Farm Bill may benefit conservation easements
Bill merges 2 programs, includes $1 billion in funding
Thousands of acres in Montezuma County are protected by conservation easements that prevent subdivision, and a change in the 2014 Farm Bill may make this kind of conservation easier for those in rural counties.
The new Farm Bill will merge two conservation programs, Farm and Ranch Lands Protection Program, which has been used in the county, and the Grasslands Reserve Program into the Agricultural Lands Easement Program. President Barack Obama was scheduled to sign the bill into law on Friday.
The new program will receive $1 billion dollars of funding nationally over the next ten years to purchase development rights from landowners to preserve the land so it can continue to be farmed or ranched, according to the Land Trust Alliance, an advocacy group.

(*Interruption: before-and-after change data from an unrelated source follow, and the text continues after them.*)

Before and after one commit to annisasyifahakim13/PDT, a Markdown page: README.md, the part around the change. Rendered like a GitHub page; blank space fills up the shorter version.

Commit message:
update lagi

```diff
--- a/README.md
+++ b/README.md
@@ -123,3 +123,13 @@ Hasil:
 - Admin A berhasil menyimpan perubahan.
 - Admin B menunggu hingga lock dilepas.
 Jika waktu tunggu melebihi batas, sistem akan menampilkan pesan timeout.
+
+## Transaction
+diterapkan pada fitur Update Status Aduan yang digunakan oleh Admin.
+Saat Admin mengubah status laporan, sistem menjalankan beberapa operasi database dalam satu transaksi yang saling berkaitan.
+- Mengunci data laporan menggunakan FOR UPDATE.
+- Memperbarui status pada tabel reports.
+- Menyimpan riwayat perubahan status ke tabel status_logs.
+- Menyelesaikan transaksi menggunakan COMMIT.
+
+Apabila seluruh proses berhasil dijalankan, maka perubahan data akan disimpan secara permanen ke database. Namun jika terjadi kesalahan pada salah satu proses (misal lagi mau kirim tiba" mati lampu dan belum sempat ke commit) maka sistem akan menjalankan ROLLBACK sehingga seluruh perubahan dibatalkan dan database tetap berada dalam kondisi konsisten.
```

The new program will also offer a waiver to the hefty cash match requirement that must come from a local source.
The Farm and Ranch Protection Program offered an alternative to selling farm and ranch land to developers. The program paid farmers 50 percent of what they would receive from a developer, a local third party provided a 25 percent cash match, and the landowner donated the final portion of rights, said Chris West the Executive Director Colorado Cattlemen’s Agricultural Land Trust. The owner continued to farm or ranch on the land and hold the land privately. The new program will be very similar.
But with a waiver, a farmer could donate half of his or her development rights, and no cash match would be required.
The Land Trust Alliance will be working with the Department of Agriculture to come up with the requirements for the waiver, said Russ Shay, director of policy for the Land Trust Alliance. The alliance is working on the policy, in part, because of the greater conservation that results by preserving open space.
“A lot of this money is going to ranch land protection and in effect is protecting important wildlife habitat,” he said.
As Colorado’s population grows, there will be more pressure to subdivide farm and ranch land.
“We’re going to lose a big chunk of agriculture,” West said.
This program is meant to prevent some of that land conversion by transferring conservation requirements with the deed of the property from operator to operator.
An outside party, like a conservancy, manages the easement and ensures that the farmer or rancher is complying with the agreement, said West. This includes requirements like keeping water rights on the land. However, this kind of management can allow for oil and gas development, West said.
The Montezuma Land Conservancy has used the Farm and Ranch Lands Protection Program to fund the permanent protection of 15,000 acres of land in Montezuma County. All of this land is still privately owned and operated. However, the conservancy has not used the Farm and Ranch program in recent years.